The battery is the biggest problem with electronic smoke, most of which is powered by lithium-ion batteries, which is also a source of fire hazard. When you inhale electronic smoke, the battery supplies the heating element and converts the chemical solution in the flue into vapor. For other more manual electronic cigarettes, you must press the switch when you smoke. Either way, lithium-ion batteries are involved.
The typical mode of lithium-ion battery failure is that the electrolyte is heated to the boiling point, and the internal pressure of the battery rises to a point where the sealing plate on the top of the battery bursts, and the pressure suddenly releases out of the sealed end of the battery.
However, the cylindrical design of the electronic smoke and the weak structure of the top of the electronic smoke make the fire more risky.
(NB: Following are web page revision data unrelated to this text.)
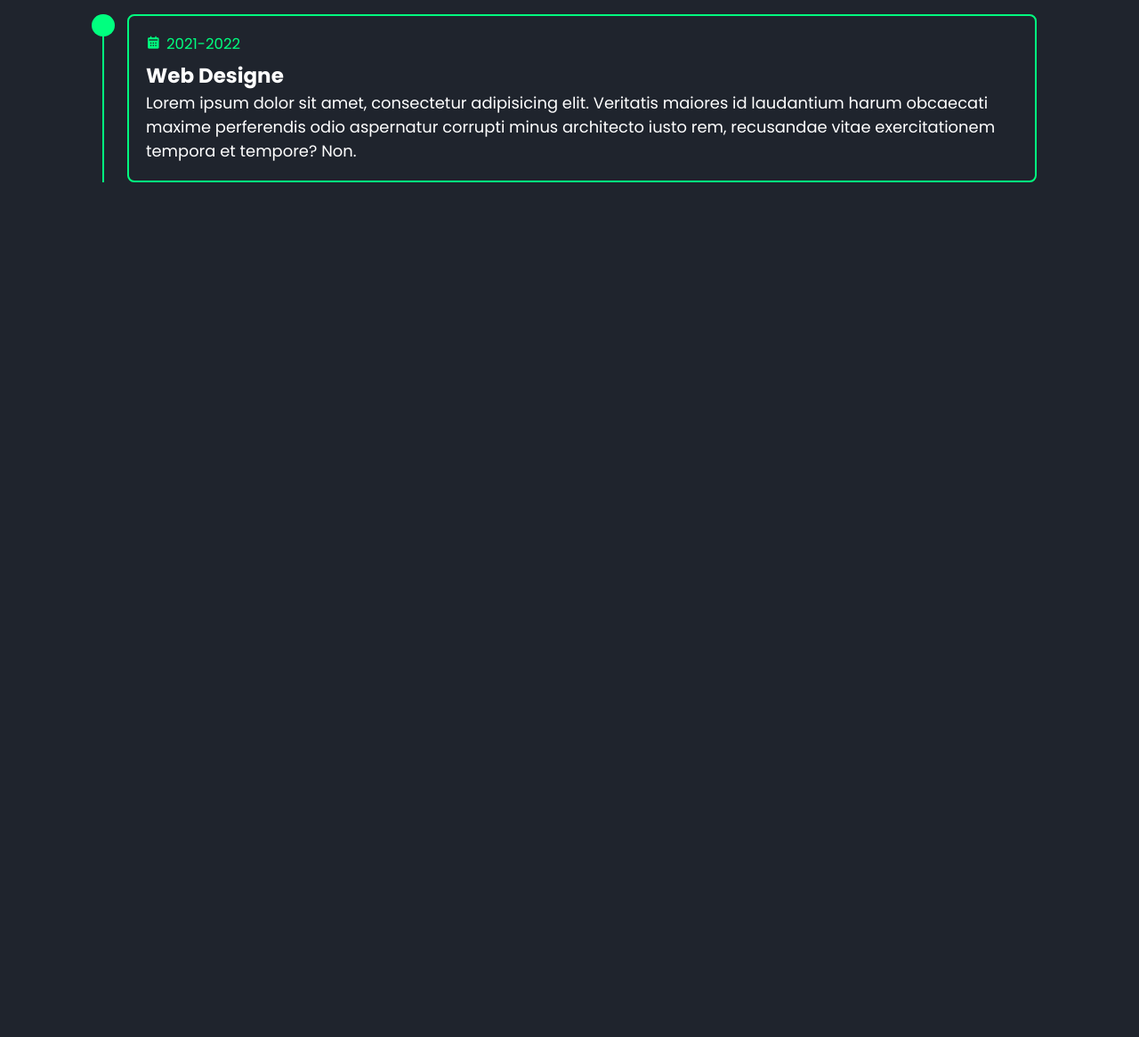
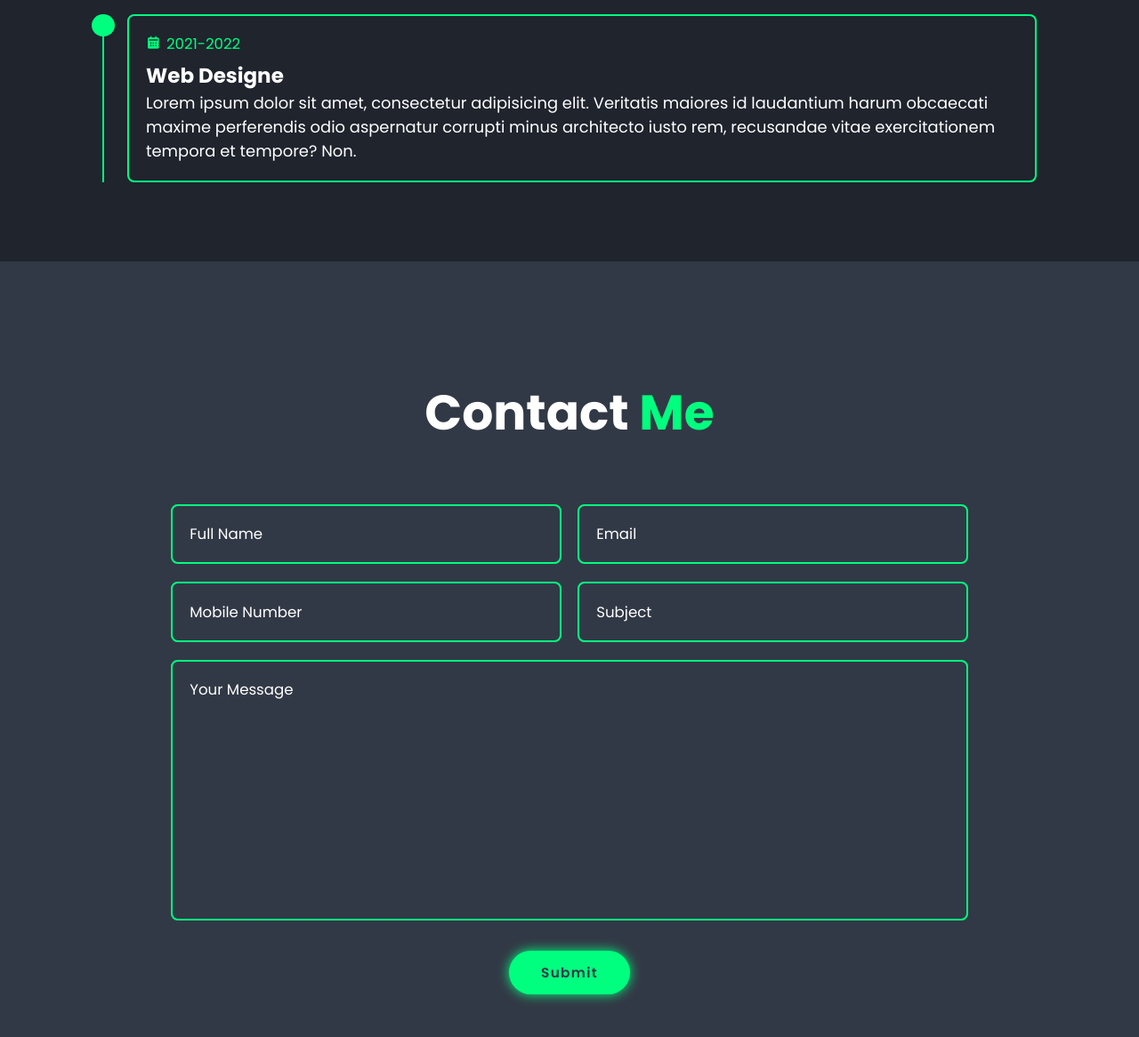
Before and after one commit to IEEE-Student-Branch-NSBM/SkillShare-Feb, a plain HTML site: page index.html in a window 1280 px wide. Shown: the part 2200-3366 px from the top of the page at 89% size. Before the commit the page ends 2494 px from the top, so only its background shows below. Drawn offline with nearby package versions, Linux system fonts and the light colour scheme.

Commit message:
feat: create contact section

```diff
--- a/Styles/style.css
+++ b/Styles/style.css
@@ -265,3 +265,79 @@ span{
 .education-content .content p{
     font-size: 1.4rem;
 }
+
+/* contacts */
+.contact{
+    min-height: auto;
+    padding-bottom: 7rem;
+    background: var(--secondary-bg-color);
+}
+.contact h2 {
+    margin-bottom: 4rem;
+}
+.contact form{
+    max-width: 70rem;
+    margin: 0 auto;
+    text-align: center;
+}
+.contact form .input-box{
+    position: relative;
+    display: flex;
+    justify-content: space-between;
+    flex-wrap: wrap;
+}
+.contact form .input-box .input-field{
+    position: relative;
+    width: 49%;
+    margin: .8rem 0;
+}
+.contact form .input-box .input-field input,
+.contact form .textarea-field textarea{
+    width: 100%;
+    height: 100%;
+    padding: 1.5rem;
+    font-size: 1.3rem;
+    color: var(--text-color);
+    background: transparent;
+    border-radius: .6rem;
+    border: .2rem solid var(--primary-color);
+}
+.contact form .input-box .input-field input::placeholder,
+.contact form .textarea-field textarea::placeholder {
+    color: var(--text-color);
+}
+.contact form .focus{
+    position: absolute;
+    top: 0;
+    left: 0;
+    height: 100%;
+    width: 0;
+    background: var(--secondary-bg-color);
+    border-radius: .6rem;
+    z-index: -1;
+    transition: .5s;
+}
+.contact form .input-box .input-field input:focus~.focus,
+.contact form .input-box .input-field input:valid~.focus,
+.contact form .textarea-field textarea:focus~.focus,
+.contact form .textarea-field textarea:valid~.focus{
+    width: 100%;
+
+}
+.contact form .textarea-field{
+    position: relative;
+    margin: .8rem 0 2.7rem;
+    display: flex;
+}
+.contact form .textarea-field textarea{
+    resize: none;
+}
+.contact form .status-message{
+    font-size: 1.3rem;
+    color: var(--primary-color);
+    margin: 2rem 0;
+    text-align: center;
+}
+.contact form .btn-box.btns .btn{
+    cursor: pointer;
+}
--- a/index.html
+++ b/index.html
@@ -98,6 +98,45 @@
         </div>
     </section>
     <!-- education section end -->
+     <!-- contact section start -->
+    <section class="contact" id="contact">
+        <h2 class="heading">Contact <span>Me</span></h2>
+        <form
+            name="contact-form"
+            action=""
+            method="post"
+        >
+            <div class="input-box">
+                <div class="input-field">
+                    <input type="text" name="full-name" placeholder="Full Name" required>
+                    <span class="focus"></span>
+                </div>
+                <div class="input-field">
+                    <input type="email" name="email" placeholder="Email" required>
+                    <span class="focus"></span>
+                </div>
+            </div>
+            <div class="input-box">
+                <div class="input-field">
+                    <input type="tel" name="mobile-number" placeholder="Mobile Number" required>
+                    <span class="focus"></span>
+                </div>
+                <div class="input-field">
+                    <input type="text" name="subject" placeholder="Subject" required>
+                    <span class="focus"></span>
+                </div>
+            </div>
+            <div class="textarea-field">
+                <textarea cols="30" rows="10" name="message" placeholder="Your Message" required></textarea>
+                <span class="focus"></span>
+            </div>
+            <div id="status-message" class="status-message"></div>
+            <div class="btn-box btns">
+                <button type="submit" value="Submit" id="submit" class="btn">Submit</button>
+            </div>
+        </form>
+    </section>
+    <!-- contact section end -->
 
 
 </body>
```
When the battery sealing board (at the top of the battery) bursts, the pressure inside the electronic smoke cylinder is suddenly released, usually from the top. Thus causes the battery or the electronic smoke cylinder or both to cross the room like a bullet or a small rocket. In contrast to electronic smoke, cylindrical lithium-ion batteries are used in laptops and portable products, which are packed in rigid plastic, making them strong enough to prevent the battery from going off like a "rocket" after a failure. The fire was indeed the result of a battery malfunction, but most of the fire was initially confined to the equipment that had been installed in the batteries.
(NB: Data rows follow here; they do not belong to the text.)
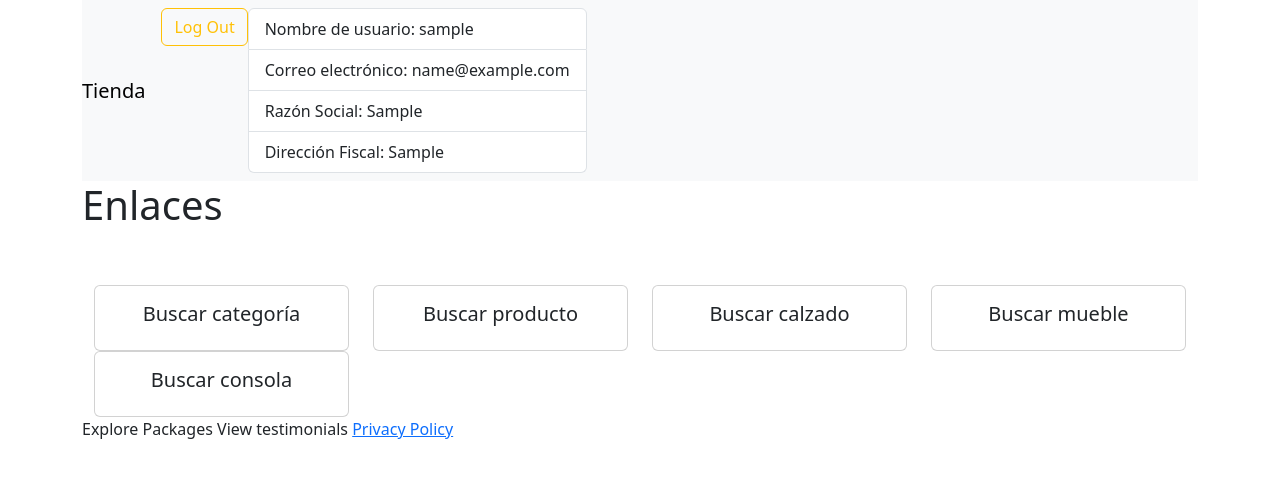
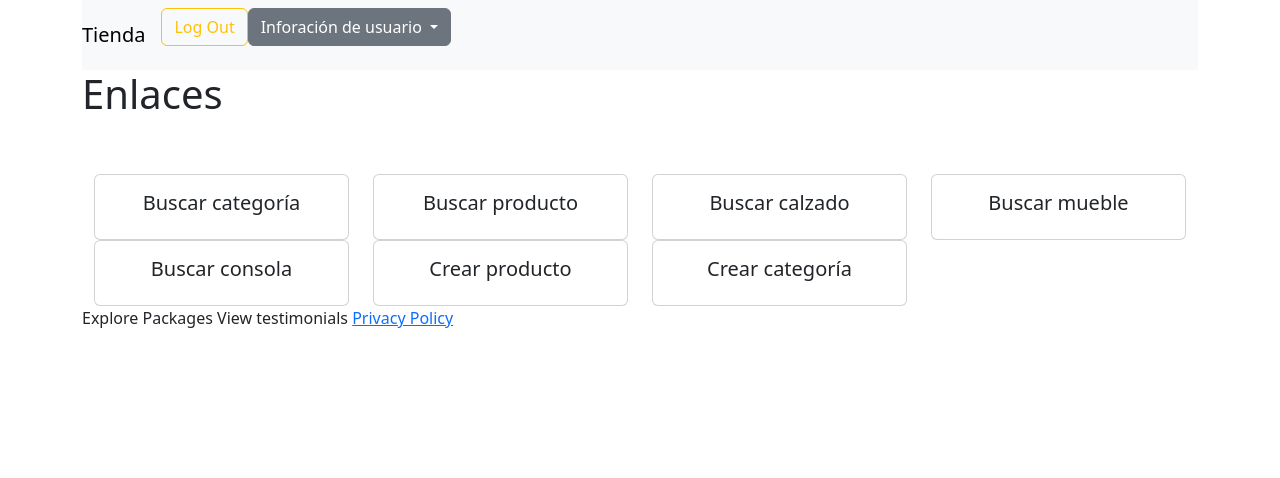
Before and after one commit to MiguelAbril97/tiendaSegundaMano, a Django app: page / in a window 1280 px wide. Shown: the top 478 px of the page. Run offline with Django 5.2, Linux system fonts and the light colour scheme; a user stored in the database is signed in; tables that the repository leaves empty hold one stand-in row (values such as "Sample post"); parts of the project's set-up code (start-up, migrations or seed data) failed here and were passed over; some libraries are stand-ins or nearby versions.

Commit message:
preguntas pal Jorge, debo arreglar la view y el formulario de crear producto

```diff
--- a/tienda/forms.py
+++ b/tienda/forms.py
@@ -218,8 +218,8 @@ class BuscarCategoria(forms.Form):
 class ProductoForm(ModelForm):
     class Meta:
         model = Producto
-        fields = '__all__'
-
+        fields = ['nombre','descripcion','precio','estado',
+                  'fecha_de_publicacion','categorias']
         labels = {
             'fecha_de_publicacion':('Fecha de publicación del producto')
         }
--- a/tienda/templates/estructura/menu.html
+++ b/tienda/templates/estructura/menu.html
@@ -23,19 +23,23 @@
                     </form>
                 {% endif %}
                 {% if request.user.is_authenticated %}
-                <ul class="list-group">
-                    <li class="list-group-item">Nombre de usuario: {{ request.user.username }}</li>
-                    <li class="list-group-item">Correo electrónico: {{ request.user.email }}</li>
-
-                    {% if request.user.rol == 2 %}
-                        <li class="list-group-item">Nombre: {{ request.user.comprador.nombre }}</li>
-                        <li class="list-group-item">Apellidos: {{ request.user.comprador.apellidos }}</li>
-                    {% elif request.user.rol == 1 %}
-                        <li class="list-group-item">Razón Social: {{ request.user.vendedor.razonSocial }}</li>
-                        <li class="list-group-item">Dirección Fiscal: {{ request.user.vendedor.direccionFiscal }}</li>
-                    {% endif %}
-                </ul>
-            {% endif %}
+                <div class="dropdown">
+                    <button class="btn btn-secondary dropdown-toggle" type="button" id="dropdownMenuButton" data-toggle="dropdown" aria-haspopup="true" aria-expanded="false">
+                      Inforación de usuario
+                    </button>
+                    <div class="dropdown-menu" aria-labelledby="dropdownMenuButton">
+                      <p class="dropdown-item">Nombre de usuario: {{ request.user.username }}</p>
+                      <p class="dropdown-item">Correo electrónico: {{ request.user.email }}</p>
+                        {% if request.user.rol == 2 %}
+                            <p class="dropdown-item">Nombre: {{ request.user.comprador.nombre }}</p>
+                            <p class="dropdown-item">Apellidos: {{ request.user.comprador.apellidos }}</p>
+                        {% elif request.user.rol == 3 %}
+                            <p class="dropdown-item">Razón Social: {{ request.user.vendedor.razonSocial }}</p>
+                            <p class="dropdown-item">Dirección Fiscal: {{ request.user.vendedor.direccionFiscal }}</p>
+                        {% endif %}
+                    </div>
+                </div>
+                {% endif %}
 
             </ul>
         </div>
--- a/tienda/templates/index.html
+++ b/tienda/templates/index.html
@@ -54,5 +54,23 @@
                 </div>
             </div>
         </div>
+        <div class="col-md-3">
+            <div class="card text-center">
+            <div class="card-body">
+                <h5 class="card-title">
+                <a class="nav-link" href="{% url 'producto_crear' %}">Crear producto</a>
+                </h5>
+            </div>
+            </div>
+        </div>
+        <div class="col-md-3">
+            <div class="card text-center">
+            <div class="card-body">
+                <h5 class="card-title">
+                <a class="nav-link" href="{% url 'categoria_crear' %}">Crear categoría</a>
+                </h5>
+            </div>
+            </div>
+        </div>
     </div>
 {% endblock %}
--- a/tienda/views.py
+++ b/tienda/views.py
@@ -291,18 +291,26 @@ def categoria_editar (request, categoria_id):
 #View Producto CREAR
 @permission_required('tienda.add_producto')
 def producto_crear(request):
-    datosFormulario = None
+    if(request.method == 'POST'):
+        formulario = ProductoForm(request.POST,request=request)
 
-    if(request.method == 'POST'):
-        datosFormulario = request.POST
-    formulario = ProductoForm(datosFormulario)
-
-    if(request.method == 'POST'):
-        producto_creado = producto_creado_modelo(formulario)
-        if(producto_creado):
-            messages.success(request, 'Producto añadido')
-            return redirect('lista_productos')
-
+        if formulario.is_valid():
+            try:
+                producto = Producto.objects.create(
+                    nombre=formulario.cleaned_data.get('nombre'),
+                    descripcion=formulario.cleaned_data.get('descripcion'),
+                    precio=formulario.cleaned_data.get('precio'),
+                    estado=formulario.cleaned_data.get('estado'),
+                    vendedor=request.user,
+                    fecha_de_publicacion=formulario.cleaned_data.get('fecha_de_publicacion'),
+                    categorias=formulario.cleaned_data.get('categorias')
+                )
+                producto.save()
+                return redirect('lista_productos')
+            except Exception as error:
+                    print(error)
+    else:
+        formulario = ProductoForm()
     return render(request, 'productos/crear.html',{'formulario':formulario})
 
 def producto_creado_modelo(formulario):
@@ -316,8 +324,7 @@ def producto_creado_modelo(formulario):
         except Exception as error:
             print(error)
 
-        return producto_creado
-
+    return producto_creado
 #Producto buscar
 
 @permission_required('tienda.view_producto')
```
Also changed, not shown: README.md, tienda/templates/principal.html (line endings or trailing spaces).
In general, when lithium-ion batteries are overheated, shorted, and overcharge by external sources of heat, such as direct sunlight, they can be problematic. Usually, the battery has a safety device to prevent short circuit and overcharge. However, electronic smoke usually has a USB interface that seems to be compatible with any USB cable and charger. People think that any charger can, including recognized and not recognized manufacturers, third parties, as long as it can use, but the fact is not so.